energy into this system, or in other words, we've got heat capacity at constant volume is going to equal, well, remember the first
law of thermodynamics said that Delta U, the only way
to add internal energy, or take it away is that you
can add or subtract heat, and you can do work on the gas. In this case, Q, if I
subtract W from both sides I get Delta U minus W over Delta T, but since we're not
allowing this piston to move the work done has got to be zero. So there's no work done at
all so the heat capacity at constant volume is going to be Delta U over Delta T, what's Delta U? Let's just assume this
is a monatomic ideal gas, if it's monatomic we've
got a formula for this. Delta U is just three halves,
P times V over Delta T. That's not the only way I can write it. Remember I can also write it
as three halves NK Delta T over Delta T, and
something magical happens, check it out the Delta T's go away and you get that this is a constant. That the heat capacity for
any monatomic ideal gas is just going to be three halves, Capital NK, Boltzmann's constant, N is the total number of molecules. Or you could have rewrote
this as little n R Delta T. The T's would still have cancelled and you would have got
three halves, little n, the number of moles,
times R, the gas constant. So the heat capacity at
constant volume for any monatomic ideal gas is
just three halves nR, and if you wanted the molar heat capacity remember that's just divide
by an extra mole here so everything gets divided
by moles everywhere divided by moles, that
just cancels this out, and the molar heat
capacity at constant volume is just three halves R. So that's heat capacity
at constant volume, what about heat capacity
at constant pressure? Now we're going to look at this side. Again, we're going to
allow this gas to have heat enter the cylinder, but

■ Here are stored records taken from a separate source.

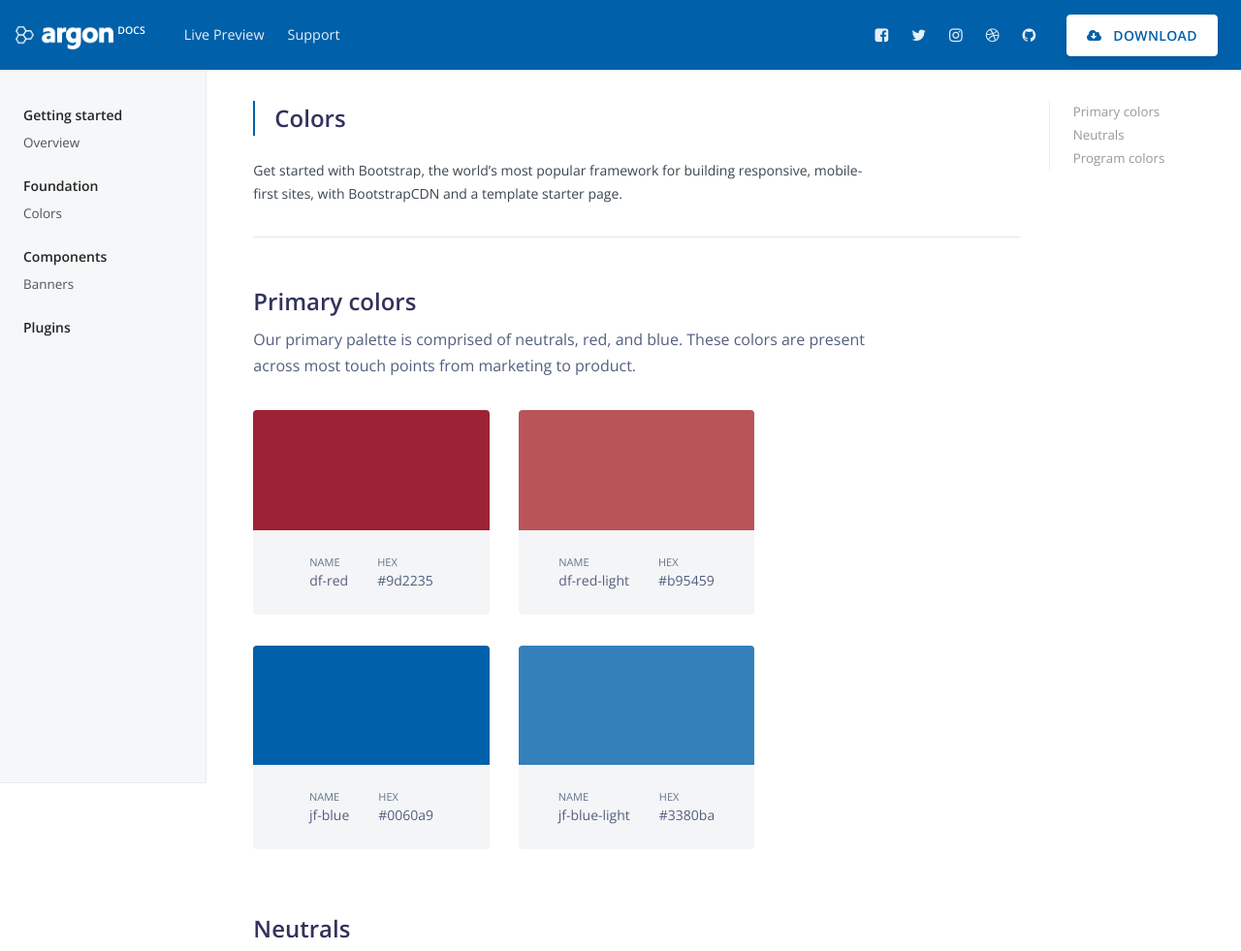
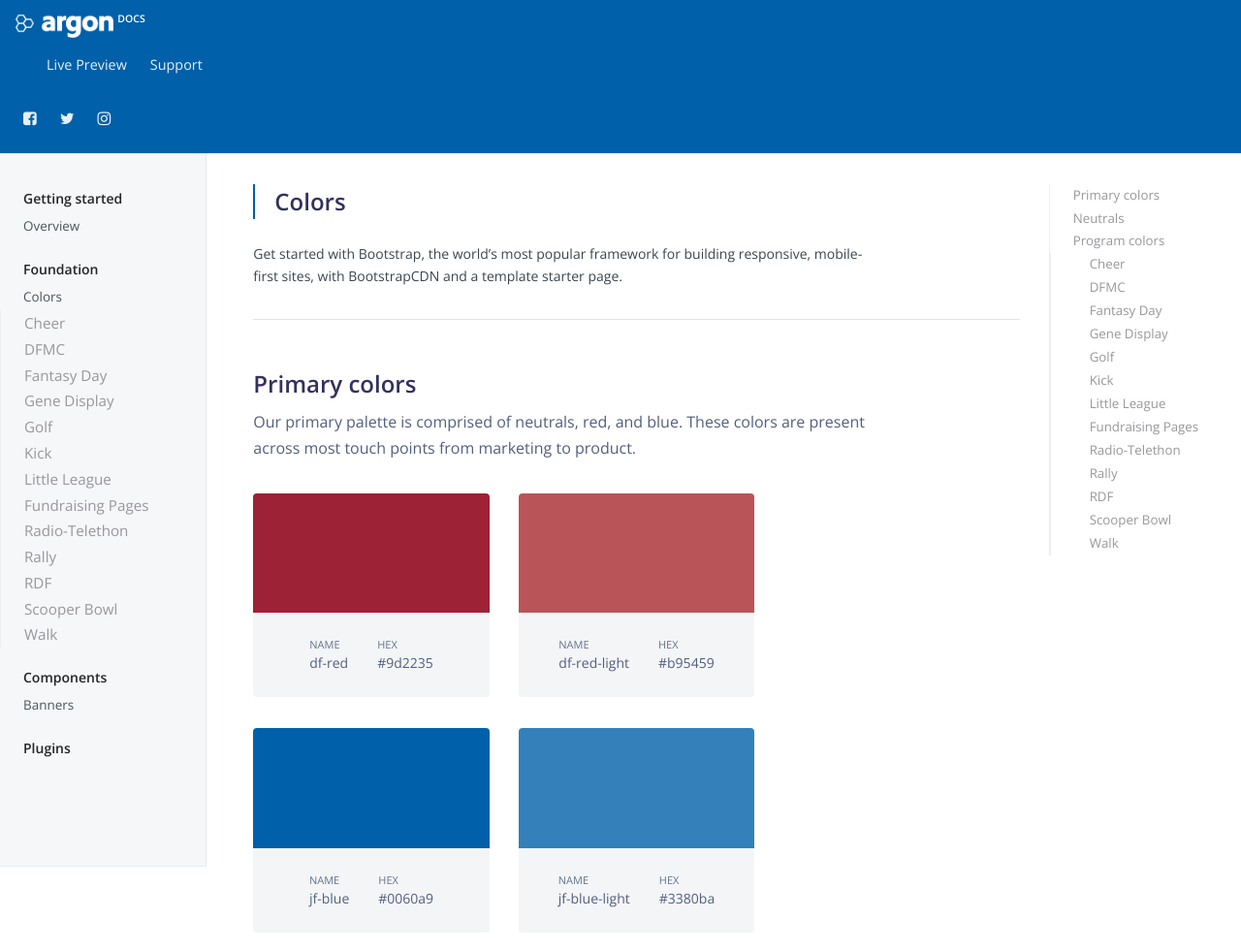
Before and after one commit to alisonsavage/jf-designsystem, a plain HTML site: page design-system-gh-pages/docs/foundation/colors.html in a window 1280 px wide. Shown: the top 981 px of the page at 97% size. Drawn offline with nearby package versions, Linux system fonts and the light colour scheme.

Commit message:
Program Color List Test 1

```diff
--- a/design-system-gh-pages/docs/foundation/colors.html
+++ b/design-system-gh-pages/docs/foundation/colors.html
@@ -66,63 +66,14 @@
 </head>
 
 <body>
+  <!--TOP NAV Reusable-->
+  <script>
+	  $(function() {
+		  $("#topnav").load("../../topnav.html");
+	  });
+  </script>
   <header class="navbar navbar-expand navbar-dark flex-row align-items-md-center ct-navbar">
-    <a class="navbar-brand mr-0 mr-md-2" href="../../docs/getting-started/overview.html" aria-label="Bootstrap">
-      <img src="../../assets/img/brand/white.png">
-      <sup>Docs</sup>
-    </a>
-    <ul class="navbar-nav flex-row mr-auto ml-4 d-none d-md-flex">
-      <li class="nav-item">
-        <a class="nav-link" href="../../index.html">Live Preview</a>
-      </li>
-      <li class="nav-item">
-        <a class="nav-link" href="https://github.com/creativetimofficial/argon-design-system/issues" target="_blank">Support</a>
-      </li>
-    </ul>
-    <div class="d-none d-sm-block ml-auto">
-      <ul class="navbar-nav ct-navbar-nav flex-row align-items-center">
-        <li class="nav-item dropdown d-none">
-          <a class="btn-link text-white dropdown-toggle mr-sm-3" href="#" id="ct-versions" data-toggle="dropdown" aria-haspopup="true" aria-expanded="false">1.0.1</a>
-          <div class="dropdown-menu" aria-labelledby="ct-versions">
-            <a class="dropdown-item active" href="../..//docs/1.0.1/">Latest - 1.0.1</a>
-          </div>
-        </li>
-        <li class="nav-item">
-          <a class="nav-link nav-link-icon" href="https://www.facebook.com/creativetim" target="_blank">
-            <i class="fa fa-facebook-square"></i>
-          </a>
-        </li>
-        <li class="nav-item">
-          <a class="nav-link nav-link-icon" href="https://twitter.com/creativetim" target="_blank">
-            <i class="fa fa-twitter"></i>
-          </a>
-        </li>
-        <li class="nav-item">
-          <a class="nav-link nav-link-icon" href="https://www.instagram.com/creativetimofficial" target="_blank">
-            <i class="fa fa-instagram"></i>
-          </a>
-        </li>
-        <li class="nav-item">
-          <a class="nav-link nav-link-icon" href="https://www.instagram.com/creativetimofficial" target="_blank">
-            <i class="fa fa-dribbble"></i>
-          </a>
-        </li>
-        <li class="nav-item">
-          <a class="nav-link nav-link-icon" href="https://github.com/creativetimofficial" target="_blank">
-            <i class="fa fa-github"></i>
-          </a>
-        </li>
-      </ul>
-    </div>
-    <a href="https://www.creative-tim.com/product/argon-design-system" target="_blank" class="btn btn-neutral btn-icon ml-sm-3 d-none d-md-block">
-      <span class="btn-inner--icon">
-        <i class="fa fa-cloud-download mr-2"></i>
-      </span>
-      <span class="nav-link-inner--text">Download</span>
-    </a>
-    <button class="navbar-toggler ct-search-docs-toggle d-block d-md-none ml-auto ml-sm-0" type="button" data-toggle="collapse" data-target="#ct-docs-nav" aria-controls="ct-docs-nav" aria-expanded="false" aria-label="Toggle docs navigation">
-      <span class="navbar-toggler-icon"></span>
-    </button>
+    <div id="topnav"></div>
   </header>
   <!--NAV Reusable-->
   <script>
@@ -140,8 +91,23 @@
       <div class="d-none d-xl-block col-xl-2 ct-toc">
         <ul class="section-nav">
           <li class="toc-entry toc-h2"><a href="#primary-colors">Primary colors</a></li>
-          <li class="toc-entry toc-h2"><a href="#neutrals">Neutrals</a></li>
+          <li class="toc-entry toc-h2"><a href="#light-neutrals">Neutrals</a></li>
 		  <li class="toc-entry toc-h2"><a href="#program-colors">Program colors</a></li>
+		  <ul class="section-nav">
+			  <li class="toc-entry toc-h2"><a href="#cheer">Cheer</a></li>
+			  <li class="toc-entry toc-h2"><a href="#dfmc">DFMC</a></li>
+			  <li class="toc-entry toc-h2"><a href="#fantasy-day">Fantasy Day</a></li>
+			  <li class="toc-entry toc-h2"><a href="#gene-display">Gene Display</a></li>
+			  <li class="toc-entry toc-h2"><a href="#golf">Golf</a></li>
+			  <li class="toc-entry toc-h2"><a href="#kick">Kick</a></li>
+			  <li class="toc-entry toc-h2"><a href="#little-league">Little League</a></li>
+			  <li class="toc-entry toc-h2"><a href="#fund-pages">Fundraising Pages</a></li>
+			  <li class="toc-entry toc-h2"><a href="#radio-telethon">Radio-Telethon</a></li>
+			  <li class="toc-entry toc-h2"><a href="#rally">Rally</a></li>
+			  <li class="toc-entry toc-h2"><a href="#run">RDF</a></li>
+			  <li class="toc-entry toc-h2"><a href="#scooper-bowl">Scooper Bowl</a></li>
+			  <li class="toc-entry toc-h2"><a href="#walk">Walk</a></li>
+			</ul>
         </ul>
       </div>
       <main class="col-12 col-md-9 col-xl-8 py-md-3 pl-md-5 ct-content" role="main">
--- a/design-system-gh-pages/sidenav.html
+++ b/design-system-gh-pages/sidenav.html
@@ -22,6 +22,21 @@
             <ul class="nav ct-sidenav">
               <li>
                 <a href="../foundation/colors.html">Colors</a></li>
+				<ul class="section-nav">
+			  <li class="toc-entry toc-h2"><a href="#cheer">Cheer</a></li>
+			  <li class="toc-entry toc-h2"><a href="#dfmc">DFMC</a></li>
+			  <li class="toc-entry toc-h2"><a href="#fantasy-day">Fantasy Day</a></li>
+			  <li class="toc-entry toc-h2"><a href="#gene-display">Gene Display</a></li>
+			  <li class="toc-entry toc-h2"><a href="#golf">Golf</a></li>
+			  <li class="toc-entry toc-h2"><a href="#kick">Kick</a></li>
+			  <li class="toc-entry toc-h2"><a href="#little-league">Little League</a></li>
+			  <li class="toc-entry toc-h2"><a href="#fund-pages">Fundraising Pages</a></li>
+			  <li class="toc-entry toc-h2"><a href="#radio-telethon">Radio-Telethon</a></li>
+			  <li class="toc-entry toc-h2"><a href="#rally">Rally</a></li>
+			  <li class="toc-entry toc-h2"><a href="#run">RDF</a></li>
+			  <li class="toc-entry toc-h2"><a href="#scooper-bowl">Scooper Bowl</a></li>
+			  <li class="toc-entry toc-h2"><a href="#walk">Walk</a></li>
+			</ul>
             <!--  <li>
                 <a href="../foundation/grid.html">Grid</a></li>
               <li>
--- a/design-system-gh-pages/topnav.html
+++ b/design-system-gh-pages/topnav.html
@@ -1,5 +1,4 @@
-<header class="navbar navbar-expand navbar-dark flex-row align-items-md-center ct-navbar">
-	<a class="navbar-brand mr-0 mr-md-2" href="../getting-started/overview.html" aria-label="Bootstrap">
+<a class="navbar-brand mr-0 mr-md-2" href="../getting-started/overview.html" aria-label="Bootstrap">
       <img src="../../assets/img/brand/white.png">
       <sup>Docs</sup>
     </a>
@@ -34,7 +33,7 @@
             <i class="fa fa-instagram"></i>
           </a>
         </li>
-        <li class="nav-item">
+        <!--<li class="nav-item">
           <a class="nav-link nav-link-icon" href="https://www.instagram.com/creativetimofficial" target="_blank">
             <i class="fa fa-dribbble"></i>
           </a>
@@ -43,16 +42,15 @@
           <a class="nav-link nav-link-icon" href="https://github.com/creativetimofficial" target="_blank">
             <i class="fa fa-github"></i>
           </a>
-        </li>
+        </li>-->
       </ul>
     </div>
-    <a href="https://www.creative-tim.com/product/argon-design-system" target="_blank" class="btn btn-neutral btn-icon ml-sm-3 d-none d-md-block">
+    <!--<a href="https://www.creative-tim.com/product/argon-design-system" target="_blank" class="btn btn-neutral btn-icon ml-sm-3 d-none d-md-block">
       <span class="btn-inner--icon">
         <i class="fa fa-cloud-download mr-2"></i>
       </span>
       <span class="nav-link-inner--text">Download</span>
-    </a>
+    </a>-->
     <button class="navbar-toggler ct-search-docs-toggle d-block d-md-none ml-auto ml-sm-0" type="button" data-toggle="collapse" data-target="#ct-docs-nav" aria-controls="ct-docs-nav" aria-expanded="false" aria-label="Toggle docs navigation">
       <span class="navbar-toggler-icon"></span>
     </button>
-</header>
```
Also changed, not shown: design-system-gh-pages/docs/components/banners.html (+8 -57 lines), design-system-gh-pages/docs/getting-started/overview.html (+3 -0 lines).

we're going to allow this piston to move up while
it does that so that the pressure inside of
here remains constant and this is going to be the heat capacity at constant pressure. Well, again, we're going to get that it's Q over Delta T, and just
like the first law said, Q has to equal Delta U minus W. So we get Delta U minus W, the work done, over Delta T, this time W is not zero. What's W going to be? Remember W is P times Delta V. So this is a way we can find
the work done by the gas, P times Delta V, so this is going to equal Delta U, we know what that is. If this is again, a monatomic ideal gas, this is going to equal
three halves nR Delta T plus this is P times Delta V, but we have to be careful, in this formula this work is referring to work done on the gas, but in this case, work
is being done by the gas, so I need another negative. Technically the work done on
the gas would be a negative amount of this since energy
is leaving the system. So that negative cancels this negative and I get plus P times Delta V, all of that over Delta T, phew. So what do we get? Three halves nR Delta T plus I want to rewrite P times Delta V, but I know how to do that. The Ideal Gas Law says PV equals nRT, well if that's true, then P times Delta V is going to equal nR Delta T. So can rewrite this as nR
Delta T divided by Delta T, almost there, all of
the Delta T's go away. Look what I'm left with. I'm left with C. Heat capacity at constant
pressure is going to be equal to three halves nR plus nR, that's just five halves nR, and if I wanted the
molar heat capacity again I could divide everything,
everything around here by little n, and that would just give me the molar heat capacity constant pressure would be five halves R. And notice they're almost the same. The heat capacity at constant
volume is three halves nR, and the heat capacity at constant pressure is five halves nR. They just differ by nR. So the difference
between the heat capacity at constant volume which
is three halves nR, and the heat capacity at constant pressure which is five halves nR, is just Cp minus Cv which is nR, just nR, and if you wanted
to take the difference between the molar heat
capacities at constant volume and pressure, it would just be R. The difference would just be R because everything
would get divided by the number of moles. So there's a relationship,
an important relationship. It tells you the difference between the heat capacity at constant pressure and the heat capacity at constant volume.